(Available records begins)
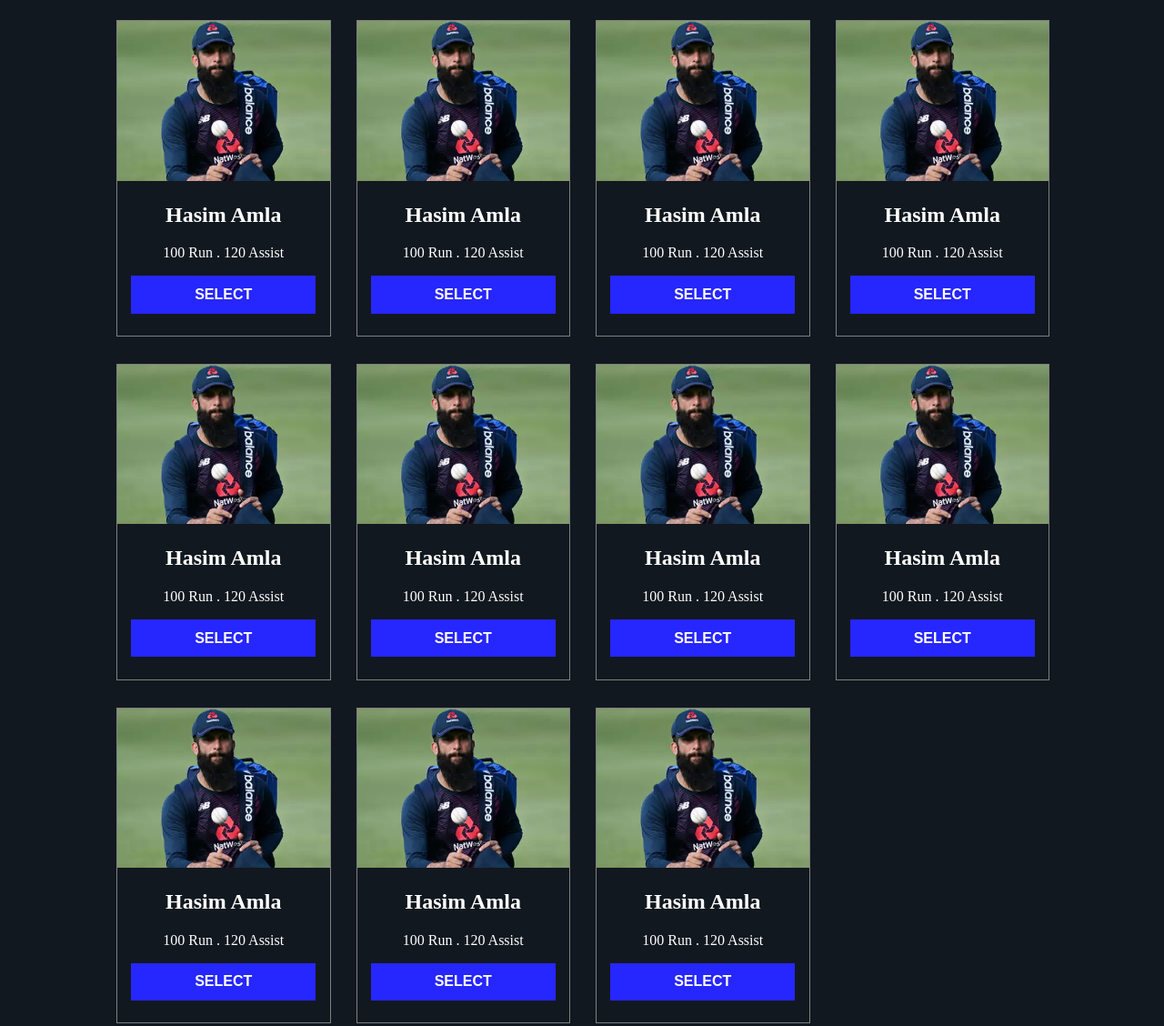
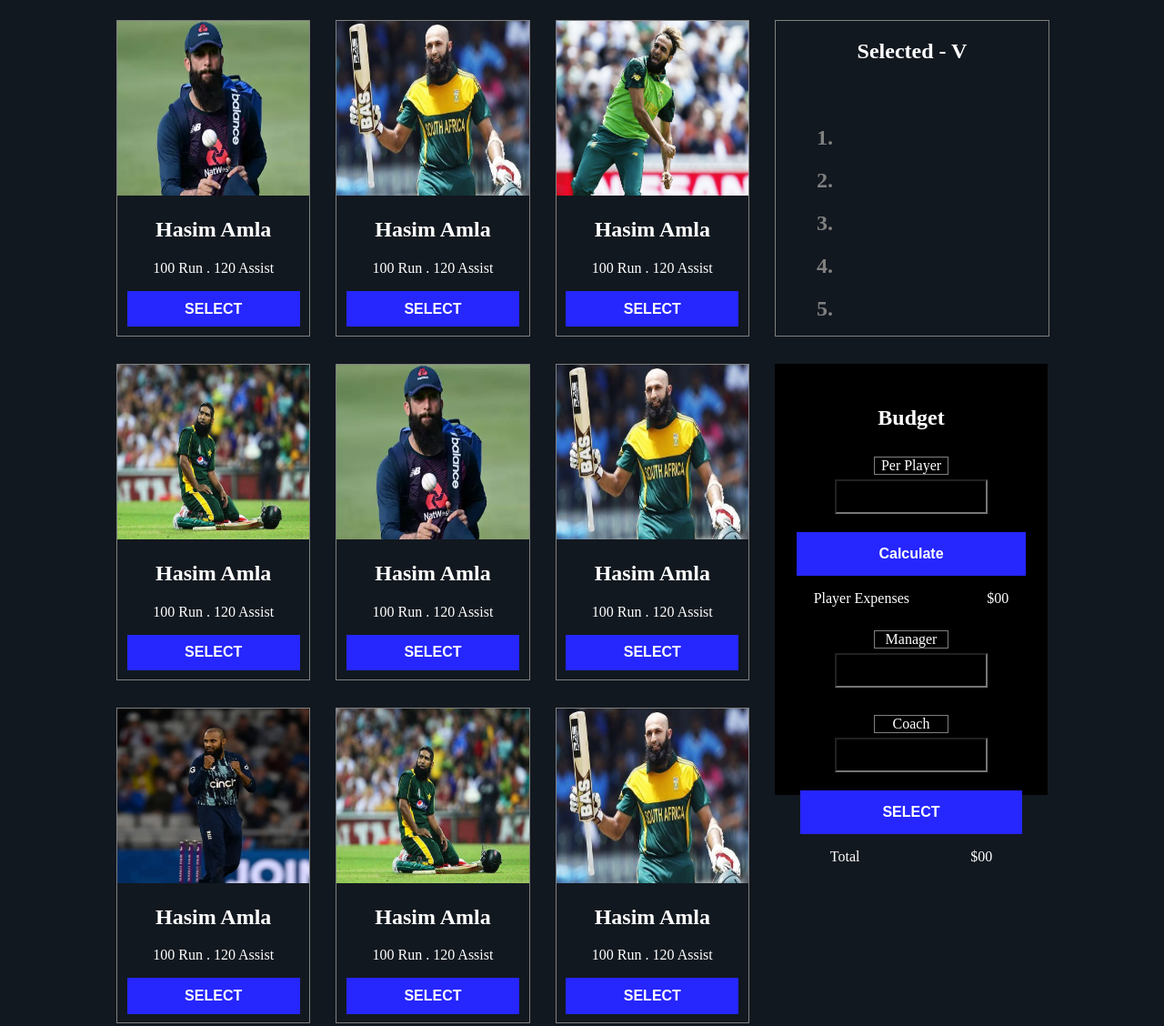
Before and after one commit to arifulsinbad/Select--Best-Five, a plain HTML site: page index.html in a window 1280 px wide. Shown: the part 600-1728 px from the top of the page at 91% size. Drawn offline with Linux system fonts and the light colour scheme.

Commit message:
commit 3

```diff
--- a/index.html
+++ b/index.html
@@ -42,7 +42,40 @@
   </div>
   <div class="player-1">
    <div class="players">
-    <img src="images/player-1.webp" alt="">
+    <img src="images/player-2.jpg" alt="">
+   </div>
+   <div class="btnName">
+    <h1>Hasim Amla</h1>
+   <p>100 Run . 120 Assist</p>
+   <button>SELECT</button>
+   </div>
+  </div>
+  <div class="player-1">
+   <div class="players">
+    <img src="images/player-3.jpg" alt="">
+   </div>
+   <div class="btnName">
+    <h1>Hasim Amla</h1>
+   <p>100 Run . 120 Assist</p>
+   <button>SELECT</button>
+   </div>
+  </div>
+  <div class="player-1">
+   <div class="players">
+    <h1>Selected - V</h1>
+   </div>
+   <div class="btnName">
+   <h2>1.</h2>
+   <h2>2.</h2>
+   <h2>3.</h2>
+   <h2>4.</h2>
+   <h2>5.</h2>
+
+   </div>
+  </div>
+  <div class="player-1">
+   <div class="players">
+    <img src="images/player-5.webp" alt="">
    </div>
    <div class="btnName">
     <h1>Hasim Amla</h1>
@@ -62,7 +95,53 @@
   </div>
   <div class="player-1">
    <div class="players">
-    <img src="images/player-1.webp" alt="">
+    <img src="images/player-2.jpg" alt="">
+   </div>
+   <div class="btnName">
+    <h1>Hasim Amla</h1>
+   <p>100 Run . 120 Assist</p>
+   <button>SELECT</button>
+   </div>
+  </div>
+  <div  class="budget">
+   <div class="players">
+   <h1>Budget</h1>
+   <div class="label">
+     <label for="">Per Player</label>
+   </div>
+   <div class="input-div">
+    <input type="number" name="" id="">
+   </div>
+   <button>Calculate</button>
+   </div>
+   <div class="">
+<div class="total">
+  <p>Player Expenses</p>
+<p>  <span>$<span>00</span></span></p>
+</div>
+ <div  class="label">
+   <label  for="">Manager</label>
+ </div>
+  <div class="input-div">
+
+  <input type="number" name="" id="">
+ </div>
+   <div  class="label">
+     <label  for="">Coach</label>
+   </div>
+    <div class="input-div">
+     <input  type="number" name="" id="">
+   </div>
+   <button>SELECT</button>
+  <div class="total">
+    <p>Total </p>
+    <p><span>$00</span></p>
+  </div>
+   </div>
+  </div>
+  <div class="player-1 ">
+   <div class="players">
+    <img src="images/player-4.webp" alt="">
    </div>
    <div class="btnName">
     <h1>Hasim Amla</h1>
@@ -72,7 +151,7 @@
   </div>
   <div class="player-1">
    <div class="players">
-    <img src="images/player-1.webp" alt="">
+    <img src="images/player-5.webp" alt="">
    </div>
    <div class="btnName">
     <h1>Hasim Amla</h1>
@@ -82,7 +161,17 @@
   </div>
   <div class="player-1">
    <div class="players">
-    <img src="images/player-1.webp" alt="">
+    <img src="images/player-2.jpg" alt="">
+   </div>
+   <div class="btnName">
+    <h1>Hasim Amla</h1>
+   <p>100 Run . 120 Assist</p>
+   <button>SELECT</button>
+   </div>
+  </div>
+  <div class="player-1 grid-column">
+   <div class="players">
+    <img src="images/player-3.jpg" alt="">
    </div>
    <div class="btnName">
     <h1>Hasim Amla</h1>
@@ -92,7 +181,7 @@
   </div>
   <div class="player-1">
    <div class="players">
-    <img src="images/player-1.webp" alt="">
+    <img src="images/player-4.webp" alt="">
    </div>
    <div class="btnName">
     <h1>Hasim Amla</h1>
@@ -102,67 +191,7 @@
   </div>
   <div class="player-1">
    <div class="players">
-    <img src="images/player-1.webp" alt="">
-   </div>
-   <div class="btnName">
-    <h1>Hasim Amla</h1>
-   <p>100 Run . 120 Assist</p>
-   <button>SELECT</button>
-   </div>
-  </div>
-  <div class="player-1 ">
-   <div class="players">
-    <img src="images/player-1.webp" alt="">
-   </div>
-   <div class="btnName">
-    <h1>Hasim Amla</h1>
-   <p>100 Run . 120 Assist</p>
-   <button>SELECT</button>
-   </div>
-  </div>
-  <div class="player-1">
-   <div class="players">
-    <img src="images/player-1.webp" alt="">
-   </div>
-   <div class="btnName">
-    <h1>Hasim Amla</h1>
-   <p>100 Run . 120 Assist</p>
-   <button>SELECT</button>
-   </div>
-  </div>
-  <div class="player-1">
-   <div class="players">
-    <img src="images/player-1.webp" alt="">
-   </div>
-   <div class="btnName">
-    <h1>Hasim Amla</h1>
-   <p>100 Run . 120 Assist</p>
-   <button>SELECT</button>
-   </div>
-  </div>
-  <div class="player-1 grid-column">
-   <div class="players">
-    <img src="images/player-1.webp" alt="">
-   </div>
-   <div class="btnName">
-    <h1>Hasim Amla</h1>
-   <p>100 Run . 120 Assist</p>
-   <button>SELECT</button>
-   </div>
-  </div>
-  <div class="player-1">
-   <div class="players">
-    <img src="images/player-1.webp" alt="">
-   </div>
-   <div class="btnName">
-    <h1>Hasim Amla</h1>
-   <p>100 Run . 120 Assist</p>
-   <button>SELECT</button>
-   </div>
-  </div>
-  <div class="player-1">
-   <div class="players">
-    <img src="images/player-1.webp" alt="">
+    <img src="images/player-5.webp" alt="">
    </div>
    <div class="btnName">
     <h1>Hasim Amla</h1>
--- a/style/style.css
+++ b/style/style.css
@@ -31,6 +31,7 @@ padding-top: 7vw;
 }
 .players img{
  width: 100%;
+ height: 15vw;
 
 }
 .player-1{
@@ -69,3 +70,46 @@ button:hover{
 .grid-column{
  grid-column: 1/2;
 }
+.btnName h2{
+ position: relative;
+ left: -4em;
+ top: 2em;
+ color: gray;
+}
+.budget{
+ color: white;
+ width: 300px;
+ text-align:center;
+ background-color: black;
+ grid-column: 4;
+ grid-row: 2 / span 2;
+ height: 35vw;
+ padding-top: 2vw;
+}
+.budget input{
+ width: 20vh;
+ height: 4vh;
+ background-color: black;
+ color: white;
+
+
+}
+.label{
+
+ border: 1px solid gray;
+ width: 80px;
+ margin: auto;
+ position: relative;
+ bottom: 6px;
+ top: 10px;
+
+}
+.input-div{
+margin-bottom: 20px;
+margin-top: 15px;
+
+}
+.total{
+ display: flex;
+justify-content:space-around;
+}
```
(Available records ends)
Task brief - Repeat the records word for word. Leave out whatever pictures they hold.

Written solution -
Before and after one commit to arifulsinbad/Select--Best-Five, a plain HTML site: page index.html in a window 1280 px wide. Shown: the part 600-1728 px from the top of the page at 91% size. Drawn offline with Linux system fonts and the light colour scheme.

Commit message:
commit 3

```diff
--- a/index.html
+++ b/index.html
@@ -42,7 +42,40 @@
   </div>
   <div class="player-1">
    <div class="players">
-    <img src="images/player-1.webp" alt="">
+    <img src="images/player-2.jpg" alt="">
+   </div>
+   <div class="btnName">
+    <h1>Hasim Amla</h1>
+   <p>100 Run . 120 Assist</p>
+   <button>SELECT</button>
+   </div>
+  </div>
+  <div class="player-1">
+   <div class="players">
+    <img src="images/player-3.jpg" alt="">
+   </div>
+   <div class="btnName">
+    <h1>Hasim Amla</h1>
+   <p>100 Run . 120 Assist</p>
+   <button>SELECT</button>
+   </div>
+  </div>
+  <div class="player-1">
+   <div class="players">
+    <h1>Selected - V</h1>
+   </div>
+   <div class="btnName">
+   <h2>1.</h2>
+   <h2>2.</h2>
+   <h2>3.</h2>
+   <h2>4.</h2>
+   <h2>5.</h2>
+
+   </div>
+  </div>
+  <div class="player-1">
+   <div class="players">
+    <img src="images/player-5.webp" alt="">
    </div>
    <div class="btnName">
     <h1>Hasim Amla</h1>
@@ -62,7 +95,53 @@
   </div>
   <div class="player-1">
    <div class="players">
-    <img src="images/player-1.webp" alt="">
+    <img src="images/player-2.jpg" alt="">
+   </div>
+   <div class="btnName">
+    <h1>Hasim Amla</h1>
+   <p>100 Run . 120 Assist</p>
+   <button>SELECT</button>
+   </div>
+  </div>
+  <div  class="budget">
+   <div class="players">
+   <h1>Budget</h1>
+   <div class="label">
+     <label for="">Per Player</label>
+   </div>
+   <div class="input-div">
+    <input type="number" name="" id="">
+   </div>
+   <button>Calculate</button>
+   </div>
+   <div class="">
+<div class="total">
+  <p>Player Expenses</p>
+<p>  <span>$<span>00</span></span></p>
+</div>
+ <div  class="label">
+   <label  for="">Manager</label>
+ </div>
+  <div class="input-div">
+
+  <input type="number" name="" id="">
+ </div>
+   <div  class="label">
+     <label  for="">Coach</label>
+   </div>
+    <div class="input-div">
+     <input  type="number" name="" id="">
+   </div>
+   <button>SELECT</button>
+  <div class="total">
+    <p>Total </p>
+    <p><span>$00</span></p>
+  </div>
+   </div>
+  </div>
+  <div class="player-1 ">
+   <div class="players">
+    <img src="images/player-4.webp" alt="">
    </div>
    <div class="btnName">
     <h1>Hasim Amla</h1>
@@ -72,7 +151,7 @@
   </div>
   <div class="player-1">
    <div class="players">
-    <img src="images/player-1.webp" alt="">
+    <img src="images/player-5.webp" alt="">
    </div>
    <div class="btnName">
     <h1>Hasim Amla</h1>
@@ -82,7 +161,17 @@
   </div>
   <div class="player-1">
    <div class="players">
-    <img src="images/player-1.webp" alt="">
+    <img src="images/player-2.jpg" alt="">
+   </div>
+   <div class="btnName">
+    <h1>Hasim Amla</h1>
+   <p>100 Run . 120 Assist</p>
+   <button>SELECT</button>
+   </div>
+  </div>
+  <div class="player-1 grid-column">
+   <div class="players">
+    <img src="images/player-3.jpg" alt="">
    </div>
    <div class="btnName">
     <h1>Hasim Amla</h1>
@@ -92,7 +181,7 @@
   </div>
   <div class="player-1">
    <div class="players">
-    <img src="images/player-1.webp" alt="">
+    <img src="images/player-4.webp" alt="">
    </div>
    <div class="btnName">
     <h1>Hasim Amla</h1>
@@ -102,67 +191,7 @@
   </div>
   <div class="player-1">
    <div class="players">
-    <img src="images/player-1.webp" alt="">
-   </div>
-   <div class="btnName">
-    <h1>Hasim Amla</h1>
-   <p>100 Run . 120 Assist</p>
-   <button>SELECT</button>
-   </div>
-  </div>
-  <div class="player-1 ">
-   <div class="players">
-    <img src="images/player-1.webp" alt="">
-   </div>
-   <div class="btnName">
-    <h1>Hasim Amla</h1>
-   <p>100 Run . 120 Assist</p>
-   <button>SELECT</button>
-   </div>
-  </div>
-  <div class="player-1">
-   <div class="players">
-    <img src="images/player-1.webp" alt="">
-   </div>
-   <div class="btnName">
-    <h1>Hasim Amla</h1>
-   <p>100 Run . 120 Assist</p>
-   <button>SELECT</button>
-   </div>
-  </div>
-  <div class="player-1">
-   <div class="players">
-    <img src="images/player-1.webp" alt="">
-   </div>
-   <div class="btnName">
-    <h1>Hasim Amla</h1>
-   <p>100 Run . 120 Assist</p>
-   <button>SELECT</button>
-   </div>
-  </div>
-  <div class="player-1 grid-column">
-   <div class="players">
-    <img src="images/player-1.webp" alt="">
-   </div>
-   <div class="btnName">
-    <h1>Hasim Amla</h1>
-   <p>100 Run . 120 Assist</p>
-   <button>SELECT</button>
-   </div>
-  </div>
-  <div class="player-1">
-   <div class="players">
-    <img src="images/player-1.webp" alt="">
-   </div>
-   <div class="btnName">
-    <h1>Hasim Amla</h1>
-   <p>100 Run . 120 Assist</p>
-   <button>SELECT</button>
-   </div>
-  </div>
-  <div class="player-1">
-   <div class="players">
-    <img src="images/player-1.webp" alt="">
+    <img src="images/player-5.webp" alt="">
    </div>
    <div class="btnName">
     <h1>Hasim Amla</h1>
--- a/style/style.css
+++ b/style/style.css
@@ -31,6 +31,7 @@ padding-top: 7vw;
 }
 .players img{
  width: 100%;
+ height: 15vw;
 
 }
 .player-1{
@@ -69,3 +70,46 @@ button:hover{
 .grid-column{
  grid-column: 1/2;
 }
+.btnName h2{
+ position: relative;
+ left: -4em;
+ top: 2em;
+ color: gray;
+}
+.budget{
+ color: white;
+ width: 300px;
+ text-align:center;
+ background-color: black;
+ grid-column: 4;
+ grid-row: 2 / span 2;
+ height: 35vw;
+ padding-top: 2vw;
+}
+.budget input{
+ width: 20vh;
+ height: 4vh;
+ background-color: black;
+ color: white;
+
+
+}
+.label{
+
+ border: 1px solid gray;
+ width: 80px;
+ margin: auto;
+ position: relative;
+ bottom: 6px;
+ top: 10px;
+
+}
+.input-div{
+margin-bottom: 20px;
+margin-top: 15px;
+
+}
+.total{
+ display: flex;
+justify-content:space-around;
+}
```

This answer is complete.